Objective: The aim of this study was to compare the overall analgesic effectiveness of two combinations of opioid and non-opioid analgesics for acute periradicular abscess.
Material and methods: This study included 26 patients who sought emergency care in a Brazilian dental school. The patients were randomly divided into two groups: Co/Ac - oral prescription of codeine (30 mg) plus acetaminophen (500 mg), every 4 h, for 3 days or Tr/Ac - oral prescription of tramadol hydrochloride (37.5 mg) plus acetaminophen (500 mg) on the same schedule. Two factors were evaluated: (1) pain scores recorded by the patients in a pain diary 6, 12, 24, 48, and 72 h after treatment, using the Visual Analogue Scale; and (2) the occurrence of adverse effects.
Results: In both groups, there was a reduction in pain scores over time. For the Co/Ac group, there was a significant reduction in the scores 12, 24, 48, and 72 hours after treatment (P<0.05). In the Tr/Ac group, the scores significantly decreased over time from time point 6 h (P<0.05). Comparing the pain at each time point, the groups were not significantly different (P>0.05), i.e., both treatments were effective in controlling pain caused by APA; however, the combination of Tr/Ac caused more adverse reactions as two patients had to stop using the medication.

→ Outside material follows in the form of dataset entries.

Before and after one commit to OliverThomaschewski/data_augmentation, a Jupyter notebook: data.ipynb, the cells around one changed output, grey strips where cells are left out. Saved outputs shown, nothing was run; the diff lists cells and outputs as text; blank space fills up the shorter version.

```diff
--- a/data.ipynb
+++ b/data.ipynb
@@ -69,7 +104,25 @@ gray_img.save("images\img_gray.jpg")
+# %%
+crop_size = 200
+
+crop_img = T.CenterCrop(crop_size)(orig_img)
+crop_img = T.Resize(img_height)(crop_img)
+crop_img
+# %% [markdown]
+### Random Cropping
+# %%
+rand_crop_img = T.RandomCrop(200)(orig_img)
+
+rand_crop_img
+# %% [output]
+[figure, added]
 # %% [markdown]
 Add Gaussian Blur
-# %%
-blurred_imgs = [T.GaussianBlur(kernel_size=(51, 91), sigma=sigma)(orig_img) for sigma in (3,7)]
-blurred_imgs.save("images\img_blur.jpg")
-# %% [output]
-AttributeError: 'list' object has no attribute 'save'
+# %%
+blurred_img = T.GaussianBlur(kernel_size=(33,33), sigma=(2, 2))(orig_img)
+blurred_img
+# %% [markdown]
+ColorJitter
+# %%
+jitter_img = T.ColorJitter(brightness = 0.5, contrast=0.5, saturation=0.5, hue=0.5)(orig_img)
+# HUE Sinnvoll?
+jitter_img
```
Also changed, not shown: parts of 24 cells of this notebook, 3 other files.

Conclusion: This study suggests that, considering both analgesic efficacy and safety, the combination of codeine and acetaminophen is more effective to control moderate to severe pain from acute periradicular abscesses.